And then they began coming home.  There was no victory.  There was no heroes' welcome.  No flags waving.  No pats on the back.  There were some yellow ribbons tied around oak trees--because Tony Orlando's song became famous then.  But the men and women who fought in that war came home in confusion and anger and shame.  The  anger was theirs.  The shame was ours.  We were all confused.

It was after this war that "Posttraumatic Stress Disorder" was given a name.  I knew men who were seeking psychiatric care because of that war.  I know all wars are stressful; but I'm convinced the reason this war was more stressful on our military was because they came home to a country who didn't support them.  They were never thanked.  We didn't call them our heroes.  And it affected our generation in a terrible way.   It was a funk some men could never climb out of--they gave themselves over to drugs or alcohol.  But there were also some men who were proud of the job they did and came home with their heads held high regardless of how they were treated.  And some were treated horribly--people even spit on them in airports as they came home.

I believe we have a responsibility to redeem ourselves.  If you know a Vietnam Veteran, thank them.  You can't imagine the sacrifice they've made!!

I know there are people who could tell you so much more about this war and understand what was going on politically that I didn't understand at that age.  But this is what I remember and it's my perspective.  To all the Vietnam Vets I know, I stand proudly and salute you and tell you how much I appreciate you and how much I thank you for the war you waged and for how proudly you fought.  You are my heroes!

1 comment:

Sandra said...

I remember a discussion at supper one night about the possibility of Bob being drafted - I was terrified!
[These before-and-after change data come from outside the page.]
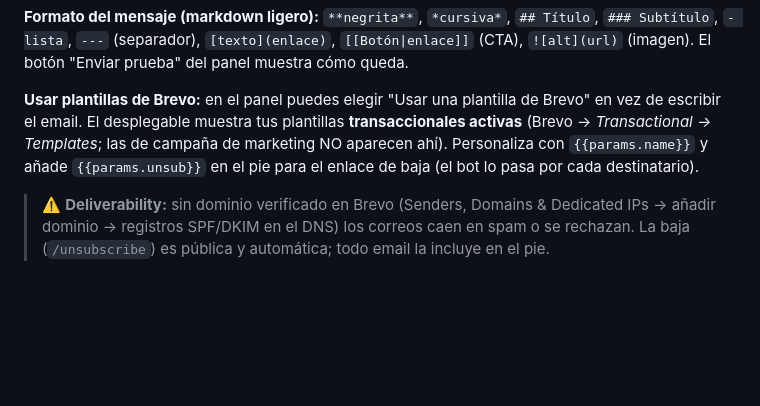
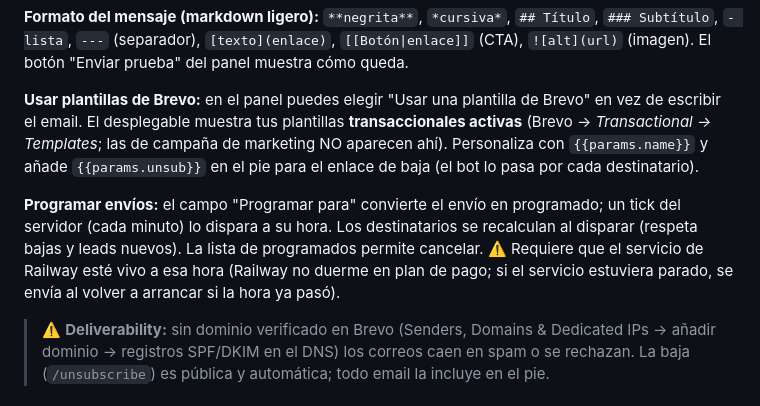
Before and after one commit to jvrcervantes-oss/b2k-bot, a Markdown page: README.md, the part around the change. Rendered like a GitHub page; blank space fills up the shorter version.

Commit message:
README: documentar programacion de newsletters
Co-Authored-By: Claude Fable 5 <noreply@anthropic.com>

```diff
--- a/README.md
+++ b/README.md
@@ -64,6 +64,8 @@ Activa el envío de newsletters desde el panel (`/admin` → icono del sobre). S
 
 **Usar plantillas de Brevo:** en el panel puedes elegir "Usar una plantilla de Brevo" en vez de escribir el email. El desplegable muestra tus plantillas **transaccionales activas** (Brevo → *Transactional → Templates*; las de campaña de marketing NO aparecen ahí). Personaliza con `{{params.name}}` y añade `{{params.unsub}}` en el pie para el enlace de baja (el bot lo pasa por cada destinatario).
 
+**Programar envíos:** el campo "Programar para" convierte el envío en programado; un tick del servidor (cada minuto) lo dispara a su hora. Los destinatarios se recalculan al disparar (respeta bajas y leads nuevos). La lista de programados permite cancelar. ⚠️ Requiere que el servicio de Railway esté vivo a esa hora (Railway no duerme en plan de pago; si el servicio estuviera parado, se envía al volver a arrancar si la hora ya pasó).
+
 > ⚠️ **Deliverability:** sin dominio verificado en Brevo (Senders, Domains & Dedicated IPs → añadir dominio → registros SPF/DKIM en el DNS) los correos caen en spam o se rechazan. La baja (`/unsubscribe`) es pública y automática; todo email la incluye en el pie.
 
 ## Cómo añadir un proyecto nuevo
```
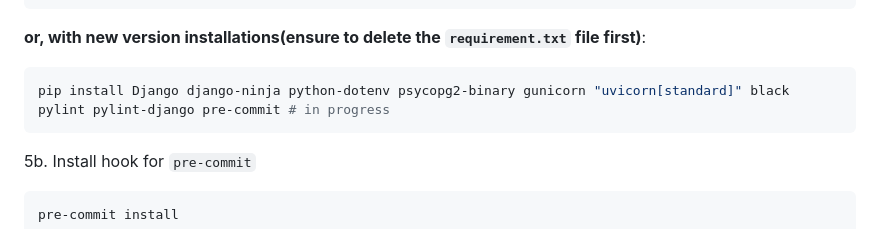
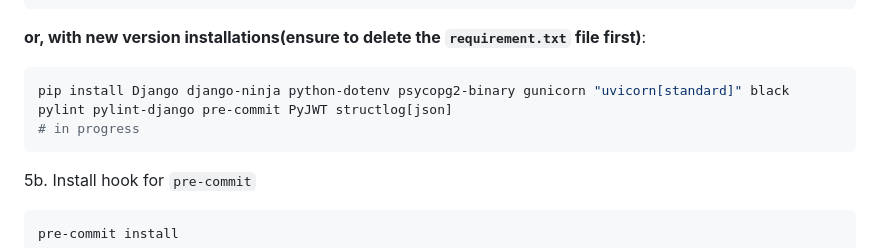
Before and after one commit to Okpainmo/fast-django-backend-template, a Markdown page: README.md, the part around the change. Rendered like a GitHub page.

Commit message:
chore: project readme updates - new dependency additions

````diff
--- a/README.md
+++ b/README.md
@@ -118,7 +118,8 @@ pip install -r requirements.txt
 **or, with new version installations(ensure to delete the `requirement.txt` file first)**:
 
 ```bash
-pip install Django django-ninja python-dotenv psycopg2-binary gunicorn "uvicorn[standard]" black pylint pylint-django pre-commit # in progress
+pip install Django django-ninja python-dotenv psycopg2-binary gunicorn "uvicorn[standard]" black pylint pylint-django pre-commit PyJWT structlog[json]
+# in progress
 ```
 
 5b. Install hook for `pre-commit`
````
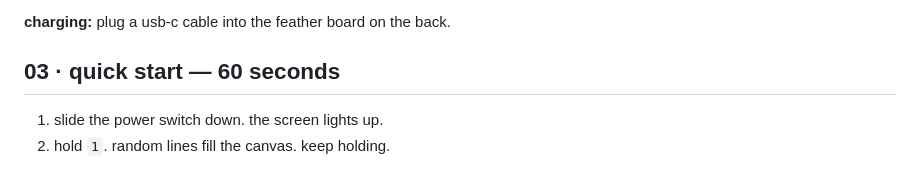
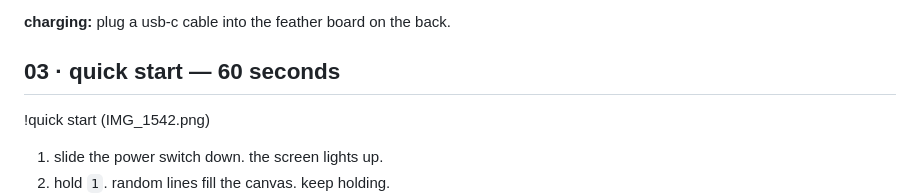
Before and after one commit to 0xbigdan/po10diy-guide, a Markdown page: README.md, the part around the change. Drawn GitHub-style; blank space fills up the shorter version.

```diff
--- a/README.md
+++ b/README.md
@@ -35,7 +35,7 @@
 **charging:** plug a usb-c cable into the feather board on the back.
 
 ## 03 · quick start — 60 seconds
-
+!quick start (IMG_1542.png)
 1. slide the power switch down. the screen lights up.
 2. hold `1`. random lines fill the canvas. keep holding.
 3. twist **knob a** and **knob b**. length, count, everything moves.
```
That is my first memory of even being aware there was a war....I think I was pretty well protected and unaware of most of what was going on.